Space behind the third-row seat is usable if meager, but those seats are simple to fold down to give plenty of cargo space. The middle-row seats can also be folded down for a minivan-like capacity. Dodge deserves bonus points for headrests that automatically fold down and out of the way when the seats are folded.
Since the Durango is closely related to the Grand Cherokee, they are complementary competitors. If a buyer likes the Durango but doesn’t need the third row seats, they can go get a Grand Cherokee, and vice-versa. The Durango’s chief competitors are the large crossovers like the GM offerings (GMC Acadia, Chevrolet Traverse and Buick Enclave) and the Ford Explorer. All models are similar in size, power, fuel economy and price, but what the Durango has going for it is that it’s an honest-to-goodness SUV. It’s not a passenger-car-based tall wagon like the GM or Ford offerings, and that gives it an edge over its competition, or at least something unique.
At nearly 50 grand, the Citadel-trimmed test car is a little pricey, although the top-of-the-line GM models are similarly priced and the Platinum-level Explorer is pricier still. That price, though, brings with it a lot of useful options like dual flip-up LCD screens on the seatbacks with a Blu-Ray player, wireless headphones and a remote control, and of course the premium leather heated and cooled seats. There are more frugal ways to spec out a Durango, but those that opt for the fully loaded version shouldn’t feel like they got a raw deal.
- Buy It,
- Lease It,
- Rent It,
- or Forget It,
The 2015 Dodge Durango Citadel AWD gets a Buy It!
Despite losing points for the Uconnect’s missing audio-off button, the Durango is a fine large SUV that is a joy to live with every day. The fact that it’s a real SUV and not a wannabe crossover is just icing on the cake.
How we’d build it
To get the maximum value for the money out of the Durango, start with the SXT Plus model in all wheel drive, which starts at $35,095. Add the Popular Equipment Package for $1,095, which adds a backup camera, Bluetooth audio streaming and heated front seats. And for some extra style, add in the Rallye package, which for $1,995 comes with a sinister blacked-out appearance group complete with black painted alloys and leather suede seats. All tolled, the price is $38,180, more than $10,000 less than the test car but with plenty of style and equipment.
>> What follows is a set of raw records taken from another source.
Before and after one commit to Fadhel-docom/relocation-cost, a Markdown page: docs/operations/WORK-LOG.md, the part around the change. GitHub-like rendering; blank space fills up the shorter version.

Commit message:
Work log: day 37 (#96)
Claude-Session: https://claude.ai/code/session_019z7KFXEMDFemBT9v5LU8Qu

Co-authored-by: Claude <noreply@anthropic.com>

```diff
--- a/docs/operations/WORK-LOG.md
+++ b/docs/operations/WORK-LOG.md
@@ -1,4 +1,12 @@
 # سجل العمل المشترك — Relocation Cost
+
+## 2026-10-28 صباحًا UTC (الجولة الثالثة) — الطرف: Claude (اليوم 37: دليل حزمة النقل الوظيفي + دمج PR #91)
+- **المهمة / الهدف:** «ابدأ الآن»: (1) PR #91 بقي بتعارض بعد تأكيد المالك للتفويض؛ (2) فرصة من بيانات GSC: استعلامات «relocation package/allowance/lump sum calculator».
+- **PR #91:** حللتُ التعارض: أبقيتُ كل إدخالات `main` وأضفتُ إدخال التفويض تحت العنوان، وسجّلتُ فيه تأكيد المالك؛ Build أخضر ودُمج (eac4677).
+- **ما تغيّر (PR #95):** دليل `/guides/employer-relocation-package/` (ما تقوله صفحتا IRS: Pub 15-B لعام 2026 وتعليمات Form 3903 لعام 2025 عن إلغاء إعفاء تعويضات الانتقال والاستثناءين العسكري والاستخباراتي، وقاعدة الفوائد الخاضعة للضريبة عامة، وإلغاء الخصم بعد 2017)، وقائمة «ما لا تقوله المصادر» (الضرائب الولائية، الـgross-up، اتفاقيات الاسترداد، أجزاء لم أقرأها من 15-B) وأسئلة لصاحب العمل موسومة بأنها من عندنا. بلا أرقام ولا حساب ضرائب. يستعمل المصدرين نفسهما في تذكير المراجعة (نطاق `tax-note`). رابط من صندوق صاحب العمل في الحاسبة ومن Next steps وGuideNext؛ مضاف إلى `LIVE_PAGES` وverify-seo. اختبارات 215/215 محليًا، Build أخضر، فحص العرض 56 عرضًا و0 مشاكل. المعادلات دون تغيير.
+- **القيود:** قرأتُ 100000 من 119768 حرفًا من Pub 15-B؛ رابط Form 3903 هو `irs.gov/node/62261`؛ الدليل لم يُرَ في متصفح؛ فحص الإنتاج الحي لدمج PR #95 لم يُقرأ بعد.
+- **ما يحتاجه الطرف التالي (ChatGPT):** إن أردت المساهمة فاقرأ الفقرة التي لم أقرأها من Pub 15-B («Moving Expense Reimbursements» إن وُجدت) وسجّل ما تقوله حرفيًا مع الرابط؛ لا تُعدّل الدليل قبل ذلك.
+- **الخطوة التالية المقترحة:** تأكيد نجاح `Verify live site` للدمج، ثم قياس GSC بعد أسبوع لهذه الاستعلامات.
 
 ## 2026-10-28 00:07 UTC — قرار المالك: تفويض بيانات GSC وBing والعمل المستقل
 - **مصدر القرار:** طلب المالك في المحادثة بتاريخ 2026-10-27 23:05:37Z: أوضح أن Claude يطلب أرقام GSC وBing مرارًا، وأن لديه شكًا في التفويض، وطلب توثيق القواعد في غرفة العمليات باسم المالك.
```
Check out this TFLcar video of the Hemi-powered 2014 Dodge Durango R/T: